Background: This study explores the relative influence of fibrosis and pearl-type posterior capsule opacification (PCO) on visual function. It also examines the relevance of analyzing different central areas of posterior capsule on visual function. Methods: Thirty-eight eyes of 33 patients had their vision tested and posterior capsules photographed digitally. Each patient then underwent Nd:YAG laser capsulotomy. Patients returned 1 week later for repeat vision tests and photography. Analyses of areas of pearls and fibrosis were performed using the EPCO software system.
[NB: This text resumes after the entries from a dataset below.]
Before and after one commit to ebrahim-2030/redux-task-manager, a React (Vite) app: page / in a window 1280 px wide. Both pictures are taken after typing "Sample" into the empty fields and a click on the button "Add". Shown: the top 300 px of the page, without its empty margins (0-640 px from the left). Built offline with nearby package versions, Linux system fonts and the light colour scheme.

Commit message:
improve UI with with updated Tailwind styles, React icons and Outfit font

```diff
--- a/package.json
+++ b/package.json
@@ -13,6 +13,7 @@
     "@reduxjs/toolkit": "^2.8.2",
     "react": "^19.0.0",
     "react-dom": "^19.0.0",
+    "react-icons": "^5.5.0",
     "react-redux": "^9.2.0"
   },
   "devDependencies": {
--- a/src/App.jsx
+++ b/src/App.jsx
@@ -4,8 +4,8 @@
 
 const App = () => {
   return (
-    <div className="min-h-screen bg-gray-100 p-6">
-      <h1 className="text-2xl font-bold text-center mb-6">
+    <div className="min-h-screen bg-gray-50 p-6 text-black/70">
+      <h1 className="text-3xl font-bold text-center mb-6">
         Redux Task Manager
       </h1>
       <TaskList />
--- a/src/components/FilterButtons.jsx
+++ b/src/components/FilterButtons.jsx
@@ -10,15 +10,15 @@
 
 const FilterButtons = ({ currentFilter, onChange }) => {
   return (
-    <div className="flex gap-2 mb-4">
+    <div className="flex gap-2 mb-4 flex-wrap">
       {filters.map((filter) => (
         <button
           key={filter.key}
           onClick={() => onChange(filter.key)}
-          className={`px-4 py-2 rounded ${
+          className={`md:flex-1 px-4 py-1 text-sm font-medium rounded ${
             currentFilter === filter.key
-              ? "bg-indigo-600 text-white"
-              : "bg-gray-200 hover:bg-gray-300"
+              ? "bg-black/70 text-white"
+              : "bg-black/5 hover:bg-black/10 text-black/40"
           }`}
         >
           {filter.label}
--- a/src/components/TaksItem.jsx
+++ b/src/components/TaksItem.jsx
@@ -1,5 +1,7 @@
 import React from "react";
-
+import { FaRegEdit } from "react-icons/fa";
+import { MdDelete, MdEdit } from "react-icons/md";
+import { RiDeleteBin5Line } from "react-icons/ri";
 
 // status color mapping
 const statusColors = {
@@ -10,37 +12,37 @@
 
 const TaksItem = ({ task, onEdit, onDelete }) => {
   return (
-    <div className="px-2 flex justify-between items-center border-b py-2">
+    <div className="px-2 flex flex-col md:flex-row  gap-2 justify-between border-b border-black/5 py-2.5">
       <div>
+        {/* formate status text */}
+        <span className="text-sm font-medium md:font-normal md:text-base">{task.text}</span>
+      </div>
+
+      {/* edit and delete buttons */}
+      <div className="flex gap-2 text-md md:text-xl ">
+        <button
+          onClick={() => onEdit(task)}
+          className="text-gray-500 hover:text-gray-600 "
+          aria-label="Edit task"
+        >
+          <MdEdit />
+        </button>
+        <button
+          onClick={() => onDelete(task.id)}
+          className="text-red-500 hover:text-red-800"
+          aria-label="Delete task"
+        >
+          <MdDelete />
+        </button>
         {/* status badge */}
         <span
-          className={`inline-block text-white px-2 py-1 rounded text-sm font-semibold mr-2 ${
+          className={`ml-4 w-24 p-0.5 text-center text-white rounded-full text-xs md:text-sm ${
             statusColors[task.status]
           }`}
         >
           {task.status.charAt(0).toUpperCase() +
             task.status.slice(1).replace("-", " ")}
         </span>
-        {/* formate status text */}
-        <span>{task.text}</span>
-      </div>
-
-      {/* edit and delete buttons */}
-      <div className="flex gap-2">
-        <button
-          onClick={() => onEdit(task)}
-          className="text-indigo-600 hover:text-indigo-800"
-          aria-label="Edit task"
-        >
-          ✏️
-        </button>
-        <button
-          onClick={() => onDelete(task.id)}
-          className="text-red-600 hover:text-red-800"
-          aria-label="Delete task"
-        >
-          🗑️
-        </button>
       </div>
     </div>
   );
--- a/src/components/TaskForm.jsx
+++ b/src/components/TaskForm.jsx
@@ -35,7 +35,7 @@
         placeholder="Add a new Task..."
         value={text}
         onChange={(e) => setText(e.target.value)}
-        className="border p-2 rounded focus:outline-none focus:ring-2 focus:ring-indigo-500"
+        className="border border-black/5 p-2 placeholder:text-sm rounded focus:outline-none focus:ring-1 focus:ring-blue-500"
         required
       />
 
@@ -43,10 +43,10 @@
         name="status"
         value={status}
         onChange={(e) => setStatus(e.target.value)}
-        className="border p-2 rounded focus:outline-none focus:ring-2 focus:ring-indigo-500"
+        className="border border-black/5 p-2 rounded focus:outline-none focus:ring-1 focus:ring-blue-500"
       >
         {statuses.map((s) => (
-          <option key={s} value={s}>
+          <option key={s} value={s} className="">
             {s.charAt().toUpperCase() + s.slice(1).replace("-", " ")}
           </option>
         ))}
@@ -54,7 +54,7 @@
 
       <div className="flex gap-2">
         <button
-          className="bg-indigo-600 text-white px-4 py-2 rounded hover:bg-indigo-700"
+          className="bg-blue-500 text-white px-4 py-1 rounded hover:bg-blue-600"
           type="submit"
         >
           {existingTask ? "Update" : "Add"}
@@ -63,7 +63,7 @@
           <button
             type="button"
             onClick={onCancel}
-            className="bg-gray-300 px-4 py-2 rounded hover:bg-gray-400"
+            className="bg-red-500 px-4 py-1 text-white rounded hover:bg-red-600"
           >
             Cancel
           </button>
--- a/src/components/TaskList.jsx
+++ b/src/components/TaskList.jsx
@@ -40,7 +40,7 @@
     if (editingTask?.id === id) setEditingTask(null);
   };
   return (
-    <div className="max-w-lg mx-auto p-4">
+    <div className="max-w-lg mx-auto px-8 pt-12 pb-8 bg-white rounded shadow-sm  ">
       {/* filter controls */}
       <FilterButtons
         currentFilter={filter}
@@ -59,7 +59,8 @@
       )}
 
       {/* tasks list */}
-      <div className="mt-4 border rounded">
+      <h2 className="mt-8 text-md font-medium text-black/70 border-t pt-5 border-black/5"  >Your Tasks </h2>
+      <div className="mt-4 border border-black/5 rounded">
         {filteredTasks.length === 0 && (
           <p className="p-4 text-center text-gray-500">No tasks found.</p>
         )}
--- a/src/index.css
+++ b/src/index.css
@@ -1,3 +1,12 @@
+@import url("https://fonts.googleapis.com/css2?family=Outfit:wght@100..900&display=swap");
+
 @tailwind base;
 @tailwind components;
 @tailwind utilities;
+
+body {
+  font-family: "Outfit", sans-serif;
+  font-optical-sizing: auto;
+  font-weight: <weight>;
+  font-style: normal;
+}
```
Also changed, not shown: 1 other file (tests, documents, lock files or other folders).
The difference in these values before and after Nd:YAG laser capsulotomy was compared to change in vision for each patient. The effect of analyzing the central 1.5-, 2.5- and 3.5-mm zones was studied. Results: Stepwise multiple linear regression analysis shows that improvements in distance and near acuity are most strongly related to the central 1.5-2.5 mm of fibrosis and the central 3.5 mm of pearls. Improvements in contrast sensitivity are most strongly related to the central 1.5 mm of both fibrosis and pearls. Conclusion: In the assessment of PCO, the location and morphology of opacification correlate with visual function. Central fibrosis and paraxial pearls are important determinants of visual dysfunction.
|Number of pages||5|
|Journal||Graefe's Archive for Clinical and Experimental Ophthalmology|
|Publication status||Published - 1 Mar 2003|